- _Work to complete_: No line before the one containing "ToolToggle --> Init" should appear; that line and all lines after it, through the end of the data, are to be set down exactly.
START Exercise material
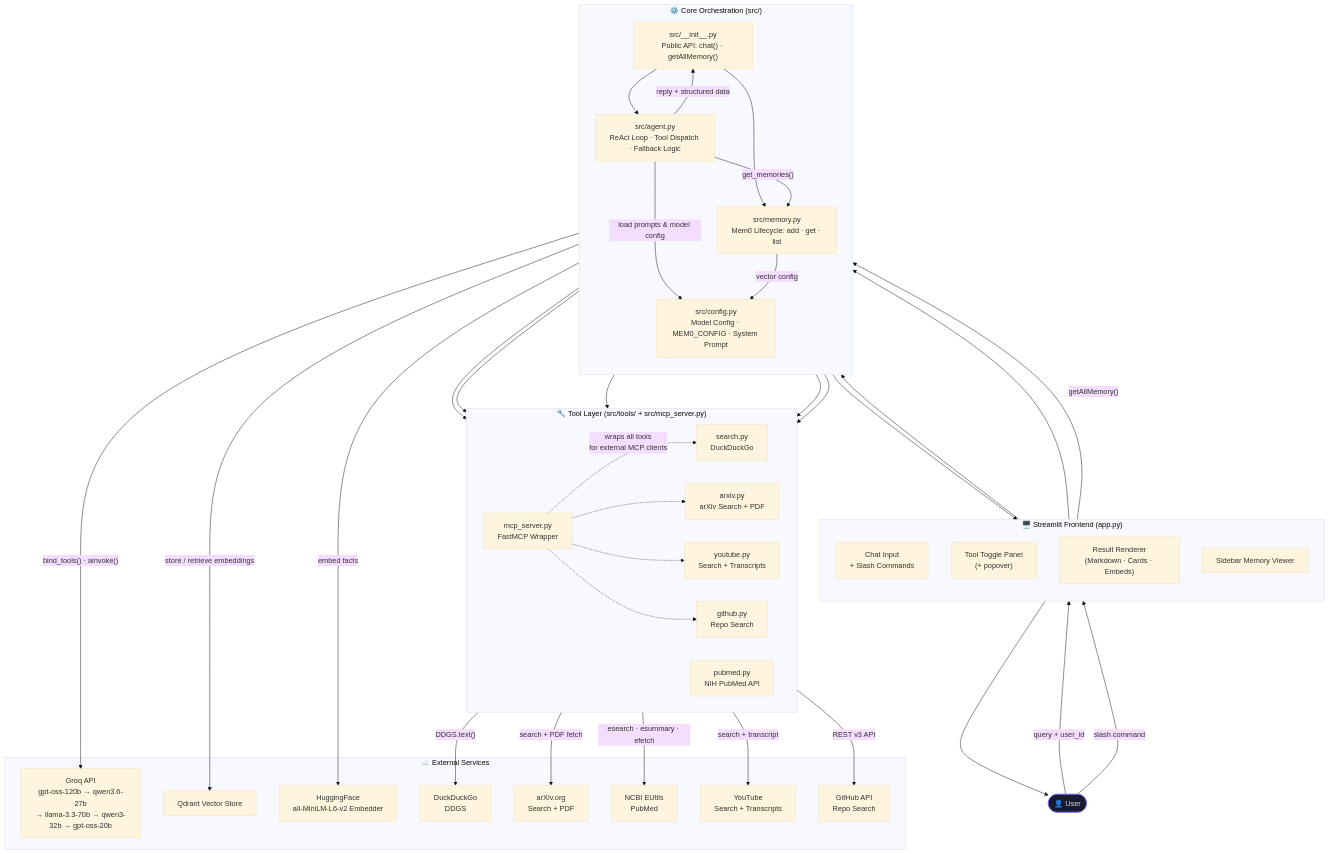
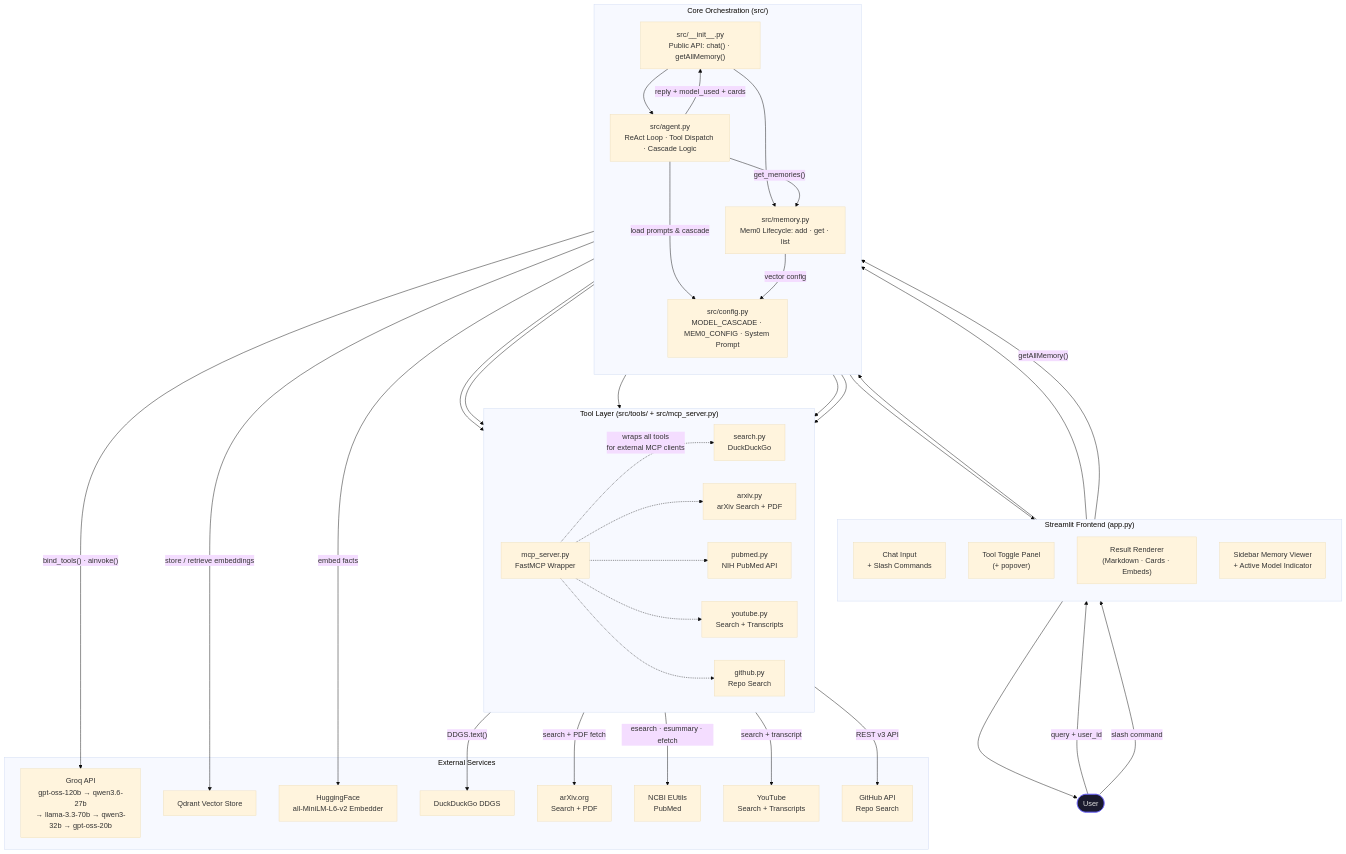
The first of 7 diagrams in readme.md (HAMZOO0/personal-research-agent), drawn with Mermaid (base theme) before and after one commit. The commit also changed other lines of this file and 19 other files, not shown here.

````diff
--- a/readme.md
+++ b/readme.md
@@ -42,82 +209,82 @@
 ```mermaid
 flowchart TB
-    User(["👤 User"]):::user
+    User(["User"]):::user
 
-    subgraph UI ["🖥️  Streamlit Frontend  (app.py)"]
+    subgraph UI ["Streamlit Frontend  (app.py)"]
         direction TB
         ChatInput["Chat Input\n+ Slash Commands"]
         ToolToggle["Tool Toggle Panel\n(+ popover)"]
         ResultRenderer["Result Renderer\n(Markdown · Cards · Embeds)"]
-        SidebarMemory["Sidebar Memory Viewer"]
+        SidebarMemory["Sidebar Memory Viewer\n+ Active Model Indicator"]
     end
 
-    subgraph Core ["⚙️  Core Orchestration  (src/)"]
+    subgraph Core ["Core Orchestration  (src/)"]
         direction TB
         Init["src/__init__.py\nPublic API: chat() · getAllMemory()"]
-        Agent["src/agent.py\nReAct Loop · Tool Dispatch · Fallback Logic"]
-        Config["src/config.py\nModel Config · MEM0_CONFIG · System Prompt"]
+        Agent["src/agent.py\nReAct Loop · Tool Dispatch · Cascade Logic"]
+        Config["src/config.py\nMODEL_CASCADE · MEM0_CONFIG · System Prompt"]
         Memory["src/memory.py\nMem0 Lifecycle: add · get · list"]
     end
 
-    subgraph Tools ["🔧  Tool Layer  (src/tools/ + src/mcp_server.py)"]
+    subgraph Tools ["Tool Layer  (src/tools/ + src/mcp_server.py)"]
         direction LR
         WebSearch["search.py\nDuckDuckGo"]
         ArxivSearch["arxiv.py\narXiv Search + PDF"]
         PubMed["pubmed.py\nNIH PubMed API"]
         YouTube["youtube.py\nSearch + Transcripts"]
         GitHub["github.py\nRepo Search"]
         MCP["mcp_server.py\nFastMCP Wrapper"]
     end
 
-    subgraph External ["☁️  External Services"]
+    subgraph External ["External Services"]
         Groq["Groq API\ngpt-oss-120b → qwen3.6-27b\n→ llama-3.3-70b → qwen3-32b → gpt-oss-20b"]
         Qdrant["Qdrant Vector Store"]
         HFEmbed["HuggingFace\nall-MiniLM-L6-v2 Embedder"]
-        DDGS["DuckDuckGo\nDDGS"]
+        DDGS["DuckDuckGo DDGS"]
         ArxivAPI["arXiv.org\nSearch + PDF"]
         PubMedAPI["NCBI EUtils\nPubMed"]
         YTAPI["YouTube\nSearch + Transcripts"]
         GHAPI["GitHub API\nRepo Search"]
     end
 
     User -->|"query + user_id"| ChatInput
     User -->|"slash command"| ToolToggle
     ChatInput --> Init
     ToolToggle --> Init
     SidebarMemory -->|"getAllMemory()"| Init
 
     Init --> Agent
     Init --> Memory
 
     Agent -->|"get_memories()"| Memory
-    Agent -->|"load prompts & model config"| Config
+    Agent -->|"load prompts & cascade"| Config
     Memory -->|"vector config"| Config
 
     Agent -->|"bind_tools() · ainvoke()"| Groq
     Agent --> WebSearch
     Agent --> ArxivSearch
     Agent --> PubMed
     Agent --> YouTube
     Agent --> GitHub
 
     Memory -->|"store / retrieve embeddings"| Qdrant
     Memory -->|"embed facts"| HFEmbed
 
     WebSearch -->|"DDGS.text()"| DDGS
     ArxivSearch -->|"search + PDF fetch"| ArxivAPI
     PubMed -->|"esearch · esummary · efetch"| PubMedAPI
     YouTube -->|"search + transcript"| YTAPI
     GitHub -->|"REST v3 API"| GHAPI
 
     MCP -.->|"wraps all tools\nfor external MCP clients"| WebSearch
     MCP -.-> ArxivSearch
+    MCP -.-> PubMed
     MCP -.-> YouTube
     MCP -.-> GitHub
 
-    Agent -->|"reply + structured data"| Init
+    Agent -->|"reply + model_used + cards"| Init
     Init --> ResultRenderer
     ResultRenderer --> User
 
     classDef user fill:#1a1a2e,stroke:#6C63FF,color:#e0e0e0
-    classDef external fill:#0f3460,stroke:#16213e,color:#e0e0e0
 ```
````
END Exercise material
- _Answer area_:
     ToolToggle --> Init
     SidebarMemory -->|"getAllMemory()"| Init
 
     Init --> Agent
     Init --> Memory
 
     Agent -->|"get_memories()"| Memory
-    Agent -->|"load prompts & model config"| Config
+    Agent -->|"load prompts & cascade"| Config
     Memory -->|"vector config"| Config
 
     Agent -->|"bind_tools() · ainvoke()"| Groq
     Agent --> WebSearch
     Agent --> ArxivSearch
     Agent --> PubMed
     Agent --> YouTube
     Agent --> GitHub
 
     Memory -->|"store / retrieve embeddings"| Qdrant
     Memory -->|"embed facts"| HFEmbed
 
     WebSearch -->|"DDGS.text()"| DDGS
     ArxivSearch -->|"search + PDF fetch"| ArxivAPI
     PubMed -->|"esearch · esummary · efetch"| PubMedAPI
     YouTube -->|"search + transcript"| YTAPI
     GitHub -->|"REST v3 API"| GHAPI
 
     MCP -.->|"wraps all tools\nfor external MCP clients"| WebSearch
     MCP -.-> ArxivSearch
+    MCP -.-> PubMed
     MCP -.-> YouTube
     MCP -.-> GitHub
 
-    Agent -->|"reply + structured data"| Init
+    Agent -->|"reply + model_used + cards"| Init
     Init --> ResultRenderer
     ResultRenderer --> User
 
     classDef user fill:#1a1a2e,stroke:#6C63FF,color:#e0e0e0
-    classDef external fill:#0f3460,stroke:#16213e,color:#e0e0e0
 ```
````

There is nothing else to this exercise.